I am making a Spanish tapas dinner for this Sunday. I got the idea for this tapas from a Martha Stewart recipe and then ignored everything about it. She cooked and peeled the peppers and then stuffed them with a cold shrimp salad. I decided to stuff the peppers with lamb and then roasted them.
Tag Archives: lamb
The Cantonese word for lettuce (生菜, san1 choi3) sounds like rising fortune. Lettuce wraps are an auspicious dish to serve on the New Year. These wraps can be filled with anything you would like to put in them. Lamb is an auspicious dish for my family—it is kind of a Lueck thing. I plan to fill my lettuce wraps with Mongolian lamb.
A visiting sister gives me a good excuse to bring back some of my best dishes from the year. The Greek barbequed lamb, and Karl’s Greek Lemon Pilaf that I made for Easter were really successful. However I was sure I could make them even better. A cold green bean salad would complete the meal.
Jan and Eilene are still in England So I am still cooking for one. I got tired of tongue so I froze the last of it. If you ever make tongue make sure there are enough people to eat three pounds of meat in a meal or two.
Shashlik is really just the Central Asian name for a kabob, something on a skewer. In Kashgar, at least on the street, this is almost always lamb coated in a cumin based spice blend. Lamb is cut into small (3/8 inch) cubes and skewered with bits of lamb fat. The stick is dipped into a tray of the spice blend and then grilled over hot coals. While the kabab is on the grill, the seller uses a fan to boost the heat of the coals and picks up some of the sticks to baste the skewers still on the grill with the rendering lamb fat dripping from them. If you like the crispy crust of grilled lamb you will be mad about these.
This Sunday is Easter, and around our house this means barbecues lamb and barbecued lamb means Greek. The combined flavors of garlic, lemon and herbs are always a big favorite. I decided to have Greek mushrooms, rice pilaf, and spanakopita rolls to go with the lamb and Jan made a lemon bundt cake for dessert. It has been a long 40 days and I am looking forward to the end of Lent.
This recipe comes from a memory of a taste and of a Mongolian? Chef (from the banner behind him I think it is Inner Mongolia).
Yesterday I made Uzbek samsa, a baked dough filled with spinach, and it reminded Jan of the Uyghur lamb samsa we had in Kashgar in 1988. I know the name Uyghur looks frightening to American sensibilities, but it is pronounced “Way-ger.” We were taking our vacation, from teaching English to the Chinese, to the far west of China. There were almost no foreigners in China during those months so, except for a few stray Canadians and Australians, we had Xinjiang pretty much to ourselves (not counting several million locals). The locals assumed that we were Canadians, except for the one who thought I was a Russian and the woman who came up to Jan and started chatting her up in Uyghur.

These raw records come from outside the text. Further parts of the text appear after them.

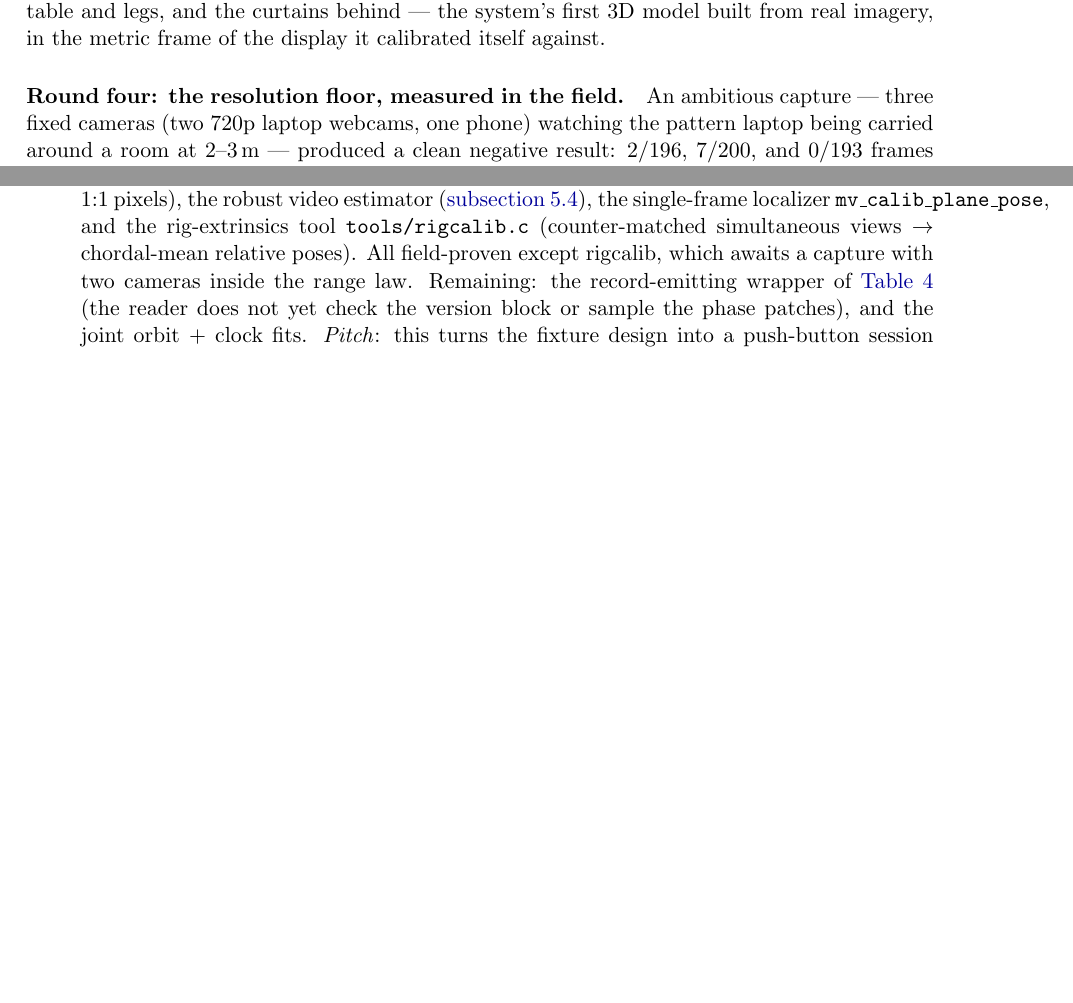
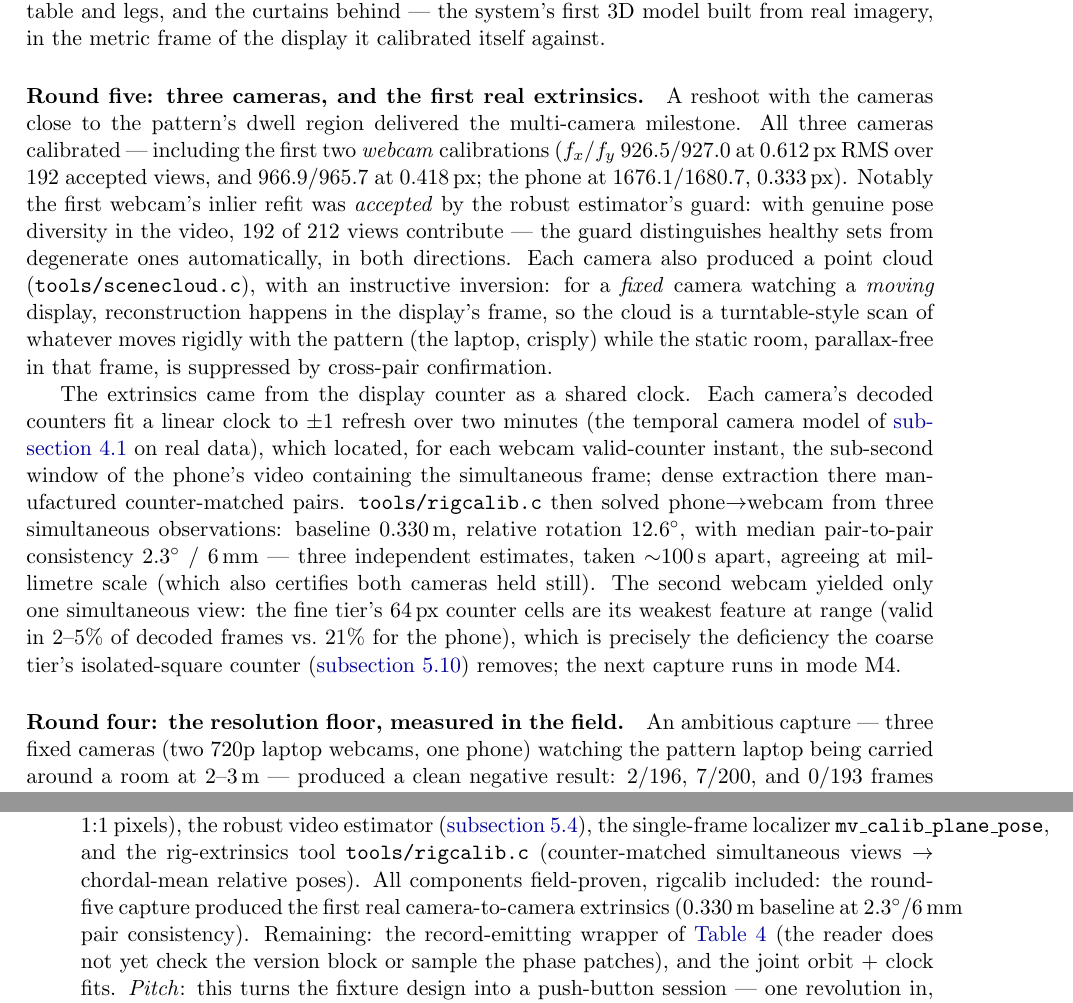
Before and after one commit to sanya-shopper/3d-multiview, a LaTeX paper (doc/multiview.tex): two parts of pages 34 and 43 of 59 before the commit and two parts of pages 34 and 44 of 59 after it, joined at a grey line, cut so that both start at the same text, the shorter picture padded with empty space. Compiled offline with pdfLaTeX.

Commit message:
Round five: three cameras calibrated, first real rig extrinsics
Proximate reshoot calibrates all three cameras including the first two
webcams (926.5/927.0 @ 0.612 px over 192 accepted views -- the robust
guard accepting an inlier refit for the first time -- and 966.9/965.7
@ 0.418 px; phone 1676.1/1680.7 @ 0.333 px). Per-camera point clouds
record the fixed-camera inversion: a stationary camera watching the
moving display produces a turntable-style scan of the laptop in the
display frame, the parallax-free room suppressed by cross-pair
confirmation.

Extrinsics via the display counter as shared clock: per-camera clock
fits linear to +-1 refresh over two minutes; dense window re-extraction
(extract_frames gains start/end args) manufactures counter-matched
simultaneous pairs; rigcalib solves phone->webcam from three of them at
0.330 m baseline, 12.6 deg, 2.3 deg / 6.0 mm pair consistency. The
fine counter's 2-5% validity at range is the bottleneck the coarse
tier's counter removes -- next capture in mode M4. Doc round-five
paragraph + log.

Co-Authored-By: Claude Fable 5 <noreply@anthropic.com>

```diff
--- a/doc/multiview.tex
+++ b/doc/multiview.tex
@@ -2319,6 +2319,42 @@ confirmed stereo points, no smoothing, no mesh.}
 \label{fig:scenecloud}
 \end{figure}
 
+\paragraph{Round five: three cameras, and the first real extrinsics.}
+A reshoot with the cameras close to the pattern's dwell region
+delivered the multi-camera milestone. All three cameras calibrated ---
+including the first two \emph{webcam} calibrations ($f_x/f_y$
+$926.5/927.0$ at $0.612$\,px RMS over 192 accepted views, and
+$966.9/965.7$ at $0.418$\,px; the phone at $1676.1/1680.7$,
+$0.333$\,px). Notably the first webcam's inlier refit was
+\emph{accepted} by the robust estimator's guard: with genuine pose
+diversity in the video, 192 of 212 views contribute --- the guard
+distinguishes healthy sets from degenerate ones automatically, in
+both directions. Each camera also produced a point cloud
+(\code{tools/scenecloud.c}), with an instructive inversion: for a
+\emph{fixed} camera watching a \emph{moving} display, reconstruction
+happens in the display's frame, so the cloud is a turntable-style
+scan of whatever moves rigidly with the pattern (the laptop, crisply)
+while the static room, parallax-free in that frame, is suppressed by
+cross-pair confirmation.
+
+The extrinsics came from the display counter as a shared clock. Each
+camera's decoded counters fit a linear clock to $\pm1$ refresh over
+two minutes (the temporal camera model of \autoref{sec:timemodel} on
+real data), which located, for each webcam valid-counter instant, the
+sub-second window of the phone's video containing the simultaneous
+frame; dense extraction there manufactured counter-matched pairs.
+\code{tools/rigcalib.c} then solved phone$\to$webcam from three
+simultaneous observations: baseline $0.330$\,m, relative rotation
+$12.6^\circ$, with median pair-to-pair consistency $2.3^\circ$ /
+$6$\,mm --- three independent estimates, taken $\sim$$100$\,s apart,
+agreeing at millimetre scale (which also certifies both cameras held
+still). The second webcam yielded only one simultaneous view: the
+fine tier's $64$\,px counter cells are its weakest feature at range
+(valid in $2$--$5\%$ of decoded frames vs.\ $21\%$ for the phone),
+which is precisely the deficiency the coarse tier's isolated-square
+counter (\autoref{sec:coarsetier}) removes; the next capture runs in
+mode M4.
+
 \paragraph{Round four: the resolution floor, measured in the field.}
 An ambitious capture --- three fixed cameras (two 720p laptop webcams,
 one phone) watching the pattern laptop being carried around a room at
@@ -3136,9 +3172,10 @@ Dependency-ordered. Each entry gives a blurb (what it is) and a pitch
         (\autoref{sec:calibrobust}), the single-frame localizer
         \code{mv\_calib\_plane\_pose}, and the rig-extrinsics tool
         \code{tools/rigcalib.c} (counter-matched simultaneous views
-        $\to$ chordal-mean relative poses). All field-proven except
-        rigcalib, which awaits a capture with two cameras inside the
-        range law. Remaining: the record-emitting wrapper of
+        $\to$ chordal-mean relative poses). All components field-proven,
+        rigcalib included: the round-five capture produced the first
+        real camera-to-camera extrinsics ($0.330$\,m baseline at
+        $2.3^\circ$/$6$\,mm pair consistency). Remaining: the record-emitting wrapper of
         \autoref{tab:records} (the reader does not yet check the
         version block or sample the phase patches), and the joint
         orbit $+$ clock fits.
```
Also changed, not shown: CONVERSATION_LOG.md (+1 -0 lines), 1 other file.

She could have easily passed in the Mexican embroidered dress and the Russian babushka she was wearing.
I like to have lamb for my birthday, preferably Greek Barbequed Lamb. Tuesday is my “Big 6-0,” so I really wanted something with lamb. There is a Winter Spare the Air Alert for San Jose, so BBQ was not possible. I decided to do a lamb stew instead, Greek of course. I looked at many “Greek Lamb Stew” recipes on-line, and while many of them seemed good, I thought I could do better.